YOUR TASK: Copy every line of the entries that includes the word "lead".
[DATA FOR THIS EXERCISE Boundary: Start]
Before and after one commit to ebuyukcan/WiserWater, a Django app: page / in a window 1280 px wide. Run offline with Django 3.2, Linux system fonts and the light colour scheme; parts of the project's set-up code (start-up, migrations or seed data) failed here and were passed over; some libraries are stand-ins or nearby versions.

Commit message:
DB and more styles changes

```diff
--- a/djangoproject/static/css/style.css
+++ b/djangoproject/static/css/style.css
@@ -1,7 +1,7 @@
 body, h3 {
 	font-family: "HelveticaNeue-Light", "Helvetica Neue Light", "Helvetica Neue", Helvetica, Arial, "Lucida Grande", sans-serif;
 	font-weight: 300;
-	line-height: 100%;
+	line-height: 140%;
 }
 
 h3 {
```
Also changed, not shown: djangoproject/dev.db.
[DATA FOR THIS EXERCISE Boundary: End]
[DATA FOR THIS EXERCISE Boundary: Start]
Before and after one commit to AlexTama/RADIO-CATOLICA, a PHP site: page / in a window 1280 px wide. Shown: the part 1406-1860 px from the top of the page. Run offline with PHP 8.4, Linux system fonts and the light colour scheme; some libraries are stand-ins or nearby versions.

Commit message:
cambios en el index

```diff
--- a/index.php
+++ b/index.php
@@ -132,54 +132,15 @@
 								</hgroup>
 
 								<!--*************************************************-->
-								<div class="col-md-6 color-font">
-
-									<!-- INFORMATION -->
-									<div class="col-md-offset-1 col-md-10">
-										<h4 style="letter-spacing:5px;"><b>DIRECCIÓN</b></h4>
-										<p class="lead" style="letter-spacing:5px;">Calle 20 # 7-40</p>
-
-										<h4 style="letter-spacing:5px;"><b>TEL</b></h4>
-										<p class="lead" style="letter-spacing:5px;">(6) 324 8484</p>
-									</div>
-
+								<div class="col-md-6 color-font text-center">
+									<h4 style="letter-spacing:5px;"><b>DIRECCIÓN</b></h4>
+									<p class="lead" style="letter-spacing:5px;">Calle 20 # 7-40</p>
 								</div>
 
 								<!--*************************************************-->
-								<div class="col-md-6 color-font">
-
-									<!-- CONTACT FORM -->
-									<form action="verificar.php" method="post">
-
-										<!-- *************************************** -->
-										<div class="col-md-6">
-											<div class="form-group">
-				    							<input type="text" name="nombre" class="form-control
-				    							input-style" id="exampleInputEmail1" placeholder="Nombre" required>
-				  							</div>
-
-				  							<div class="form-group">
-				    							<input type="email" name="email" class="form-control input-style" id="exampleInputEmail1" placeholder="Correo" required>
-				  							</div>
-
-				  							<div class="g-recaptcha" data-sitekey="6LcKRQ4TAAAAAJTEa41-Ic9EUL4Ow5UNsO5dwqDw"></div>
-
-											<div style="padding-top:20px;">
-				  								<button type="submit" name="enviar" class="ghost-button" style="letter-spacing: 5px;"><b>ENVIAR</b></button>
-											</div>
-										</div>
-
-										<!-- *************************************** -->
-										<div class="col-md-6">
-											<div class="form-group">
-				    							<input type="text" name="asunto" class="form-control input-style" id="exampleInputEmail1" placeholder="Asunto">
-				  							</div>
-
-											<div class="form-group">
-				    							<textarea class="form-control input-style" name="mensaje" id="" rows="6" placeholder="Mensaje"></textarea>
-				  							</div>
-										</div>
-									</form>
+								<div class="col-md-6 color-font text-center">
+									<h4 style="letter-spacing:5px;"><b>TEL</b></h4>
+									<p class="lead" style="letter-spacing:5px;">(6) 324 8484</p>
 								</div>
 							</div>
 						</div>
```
[DATA FOR THIS EXERCISE Boundary: End]
[DATA FOR THIS EXERCISE Boundary: Start]
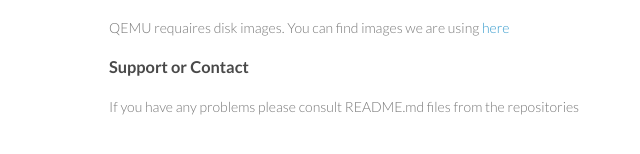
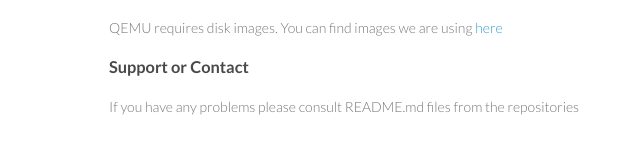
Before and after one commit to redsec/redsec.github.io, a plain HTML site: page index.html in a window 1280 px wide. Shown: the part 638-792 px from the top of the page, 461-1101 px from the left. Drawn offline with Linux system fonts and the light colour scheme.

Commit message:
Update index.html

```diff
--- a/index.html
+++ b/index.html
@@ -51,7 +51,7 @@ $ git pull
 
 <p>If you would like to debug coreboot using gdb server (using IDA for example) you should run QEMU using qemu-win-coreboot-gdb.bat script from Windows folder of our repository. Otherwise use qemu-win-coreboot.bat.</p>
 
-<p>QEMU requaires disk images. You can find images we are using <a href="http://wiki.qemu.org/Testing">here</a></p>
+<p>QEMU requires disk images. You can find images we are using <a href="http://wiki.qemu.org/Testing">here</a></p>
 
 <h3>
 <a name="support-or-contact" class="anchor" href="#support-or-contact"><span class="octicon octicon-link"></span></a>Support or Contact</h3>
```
[DATA FOR THIS EXERCISE Boundary: End]
OUTPUT OF THE TASK:
-										<p class="lead" style="letter-spacing:5px;">Calle 20 # 7-40</p>
-										<p class="lead" style="letter-spacing:5px;">(6) 324 8484</p>
+									<p class="lead" style="letter-spacing:5px;">Calle 20 # 7-40</p>
+									<p class="lead" style="letter-spacing:5px;">(6) 324 8484</p>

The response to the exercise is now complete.